◆ **ASSIGNMENT**
Using the material that follows, work out how many lines include the word "discriminator". Your answer should be that number only.

◆ **DATA FOR THIS EXERCISE**

- - -

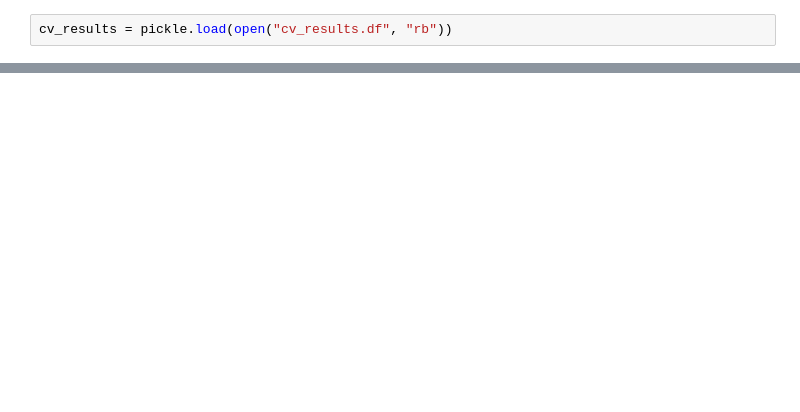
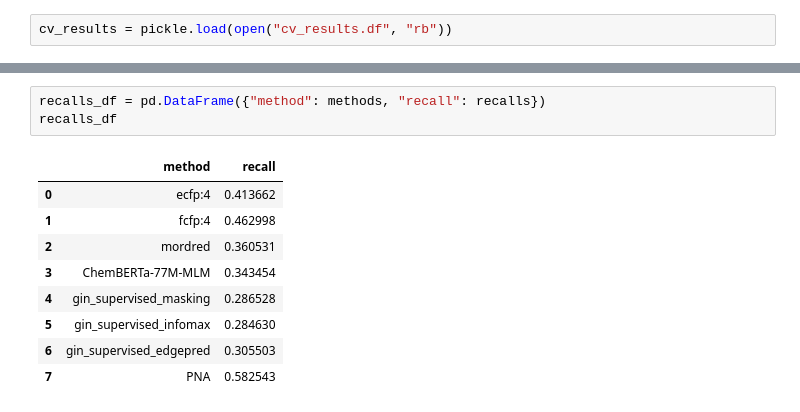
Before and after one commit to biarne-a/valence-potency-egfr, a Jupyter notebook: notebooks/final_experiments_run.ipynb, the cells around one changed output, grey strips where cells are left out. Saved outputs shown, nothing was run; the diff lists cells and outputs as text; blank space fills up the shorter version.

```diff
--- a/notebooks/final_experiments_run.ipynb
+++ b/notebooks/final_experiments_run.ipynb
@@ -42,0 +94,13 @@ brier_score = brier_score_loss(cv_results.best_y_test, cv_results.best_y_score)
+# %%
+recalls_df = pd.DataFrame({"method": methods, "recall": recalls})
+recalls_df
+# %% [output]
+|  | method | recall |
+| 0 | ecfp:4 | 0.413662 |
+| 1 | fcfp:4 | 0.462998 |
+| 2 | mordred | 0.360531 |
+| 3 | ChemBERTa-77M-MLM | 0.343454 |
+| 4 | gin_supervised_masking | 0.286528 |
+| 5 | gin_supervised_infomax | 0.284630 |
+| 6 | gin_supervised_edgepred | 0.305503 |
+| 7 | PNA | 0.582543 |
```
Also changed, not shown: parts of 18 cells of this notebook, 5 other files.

- - -

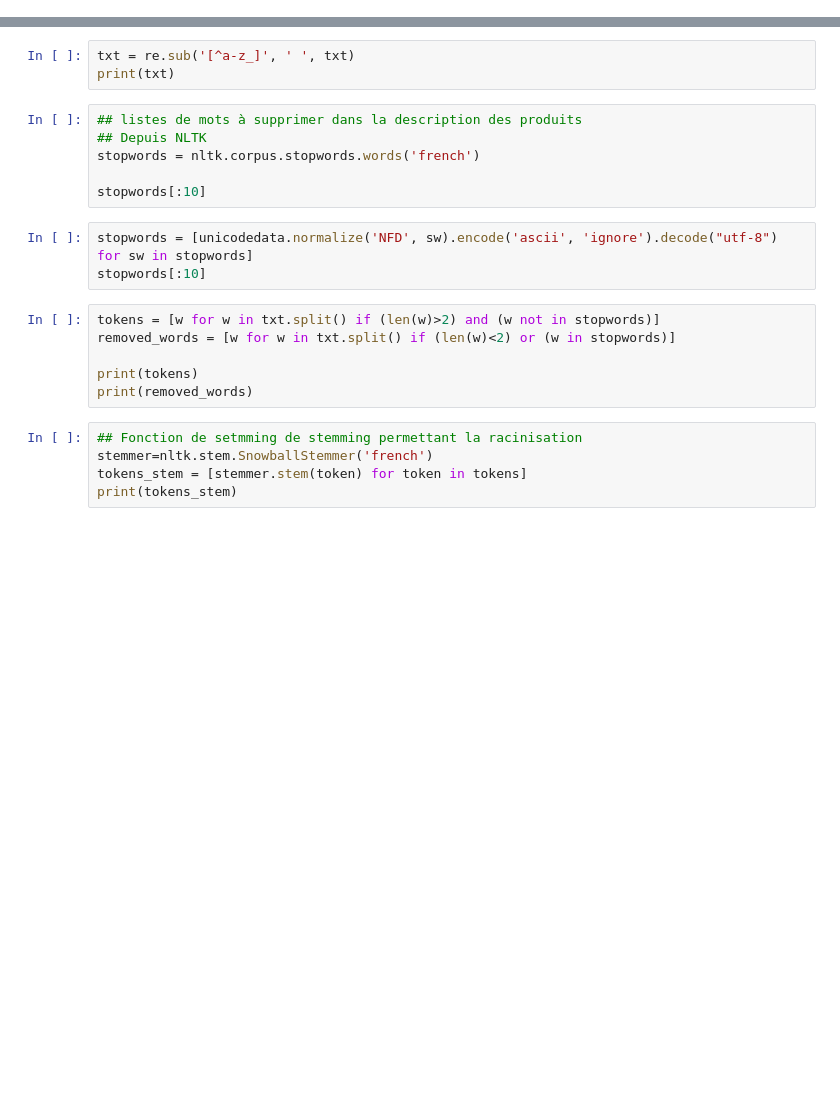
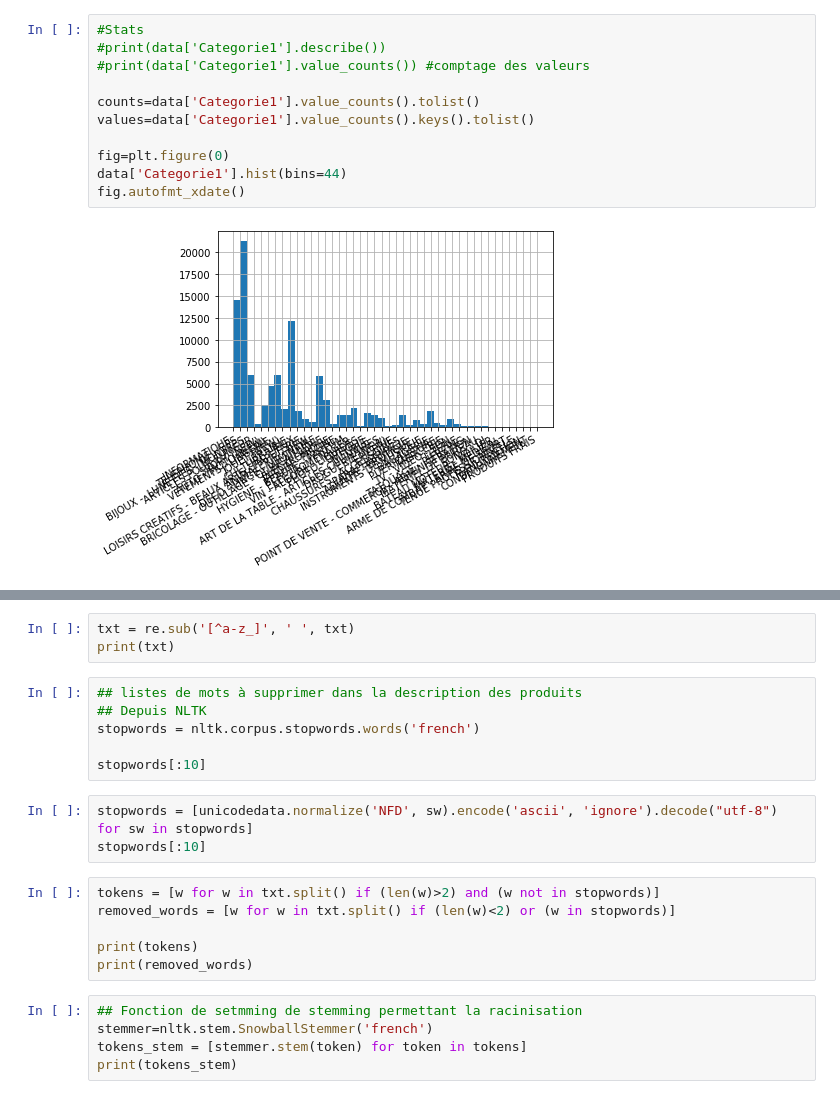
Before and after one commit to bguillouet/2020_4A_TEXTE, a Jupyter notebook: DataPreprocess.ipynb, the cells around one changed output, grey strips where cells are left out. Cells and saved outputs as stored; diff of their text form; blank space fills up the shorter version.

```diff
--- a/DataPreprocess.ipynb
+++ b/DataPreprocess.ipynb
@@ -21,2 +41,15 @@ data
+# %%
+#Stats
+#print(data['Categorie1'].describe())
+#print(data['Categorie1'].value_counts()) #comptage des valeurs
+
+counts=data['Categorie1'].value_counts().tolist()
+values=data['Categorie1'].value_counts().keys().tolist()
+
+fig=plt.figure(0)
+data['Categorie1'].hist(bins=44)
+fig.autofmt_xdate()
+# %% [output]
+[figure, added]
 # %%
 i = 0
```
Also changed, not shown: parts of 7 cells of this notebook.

- - -

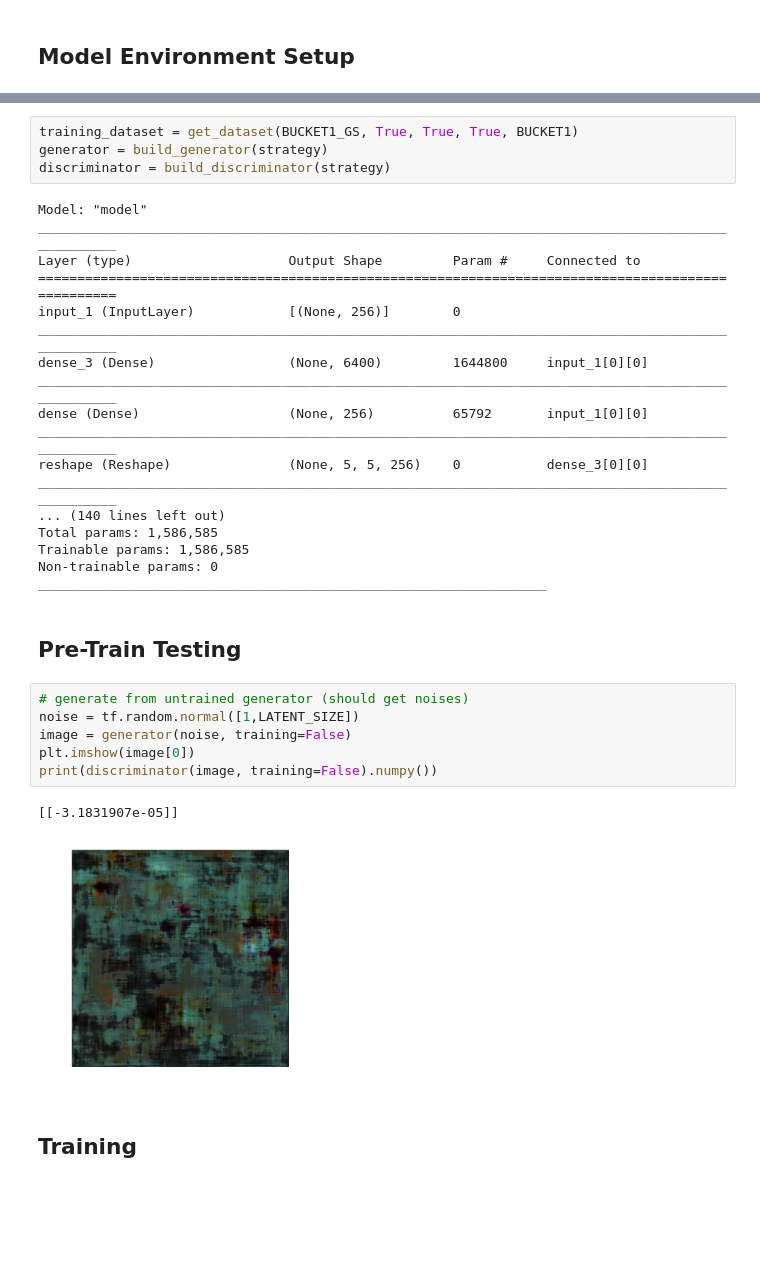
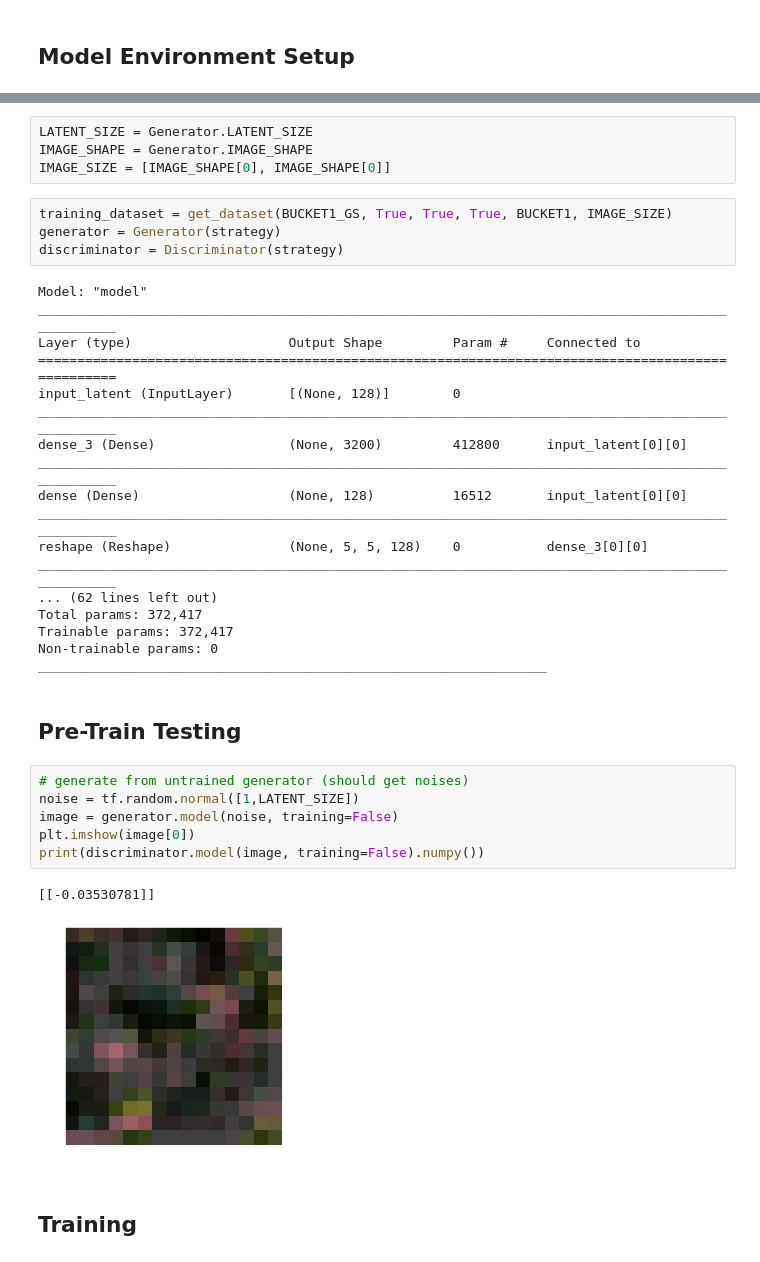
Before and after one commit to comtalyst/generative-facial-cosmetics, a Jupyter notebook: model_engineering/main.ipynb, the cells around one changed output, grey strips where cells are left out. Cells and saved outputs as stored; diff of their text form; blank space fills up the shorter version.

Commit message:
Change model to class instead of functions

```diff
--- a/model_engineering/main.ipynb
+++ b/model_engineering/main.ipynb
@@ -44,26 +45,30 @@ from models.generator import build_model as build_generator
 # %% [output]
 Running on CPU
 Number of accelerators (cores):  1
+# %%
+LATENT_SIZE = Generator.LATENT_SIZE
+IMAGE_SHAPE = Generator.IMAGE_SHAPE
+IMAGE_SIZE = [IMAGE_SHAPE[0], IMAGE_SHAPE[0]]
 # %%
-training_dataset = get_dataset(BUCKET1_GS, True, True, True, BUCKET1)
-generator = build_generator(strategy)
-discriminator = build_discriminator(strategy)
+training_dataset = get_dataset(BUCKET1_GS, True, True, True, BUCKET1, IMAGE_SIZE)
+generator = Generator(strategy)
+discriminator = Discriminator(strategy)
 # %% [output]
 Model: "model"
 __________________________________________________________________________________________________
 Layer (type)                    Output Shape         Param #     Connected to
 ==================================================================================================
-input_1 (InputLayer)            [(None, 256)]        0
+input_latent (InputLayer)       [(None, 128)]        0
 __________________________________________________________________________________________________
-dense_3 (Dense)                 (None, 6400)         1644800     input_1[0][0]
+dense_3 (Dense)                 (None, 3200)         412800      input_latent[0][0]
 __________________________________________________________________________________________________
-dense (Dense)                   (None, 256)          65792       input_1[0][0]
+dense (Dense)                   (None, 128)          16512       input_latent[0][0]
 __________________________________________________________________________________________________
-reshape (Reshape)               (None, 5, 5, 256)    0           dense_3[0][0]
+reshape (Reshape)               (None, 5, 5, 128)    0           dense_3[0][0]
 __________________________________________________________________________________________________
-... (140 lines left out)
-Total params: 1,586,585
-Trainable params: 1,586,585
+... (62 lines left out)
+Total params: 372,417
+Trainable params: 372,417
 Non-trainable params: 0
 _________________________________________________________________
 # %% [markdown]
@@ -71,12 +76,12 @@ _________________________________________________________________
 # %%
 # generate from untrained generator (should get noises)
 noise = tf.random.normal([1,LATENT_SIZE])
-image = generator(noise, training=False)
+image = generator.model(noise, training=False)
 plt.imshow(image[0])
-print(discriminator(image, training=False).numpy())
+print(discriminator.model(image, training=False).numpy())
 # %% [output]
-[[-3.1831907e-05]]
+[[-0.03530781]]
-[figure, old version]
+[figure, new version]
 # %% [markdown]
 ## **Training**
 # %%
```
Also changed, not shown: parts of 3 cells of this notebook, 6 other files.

- - -

◆ **RESULT OF THIS EXERCISE**
4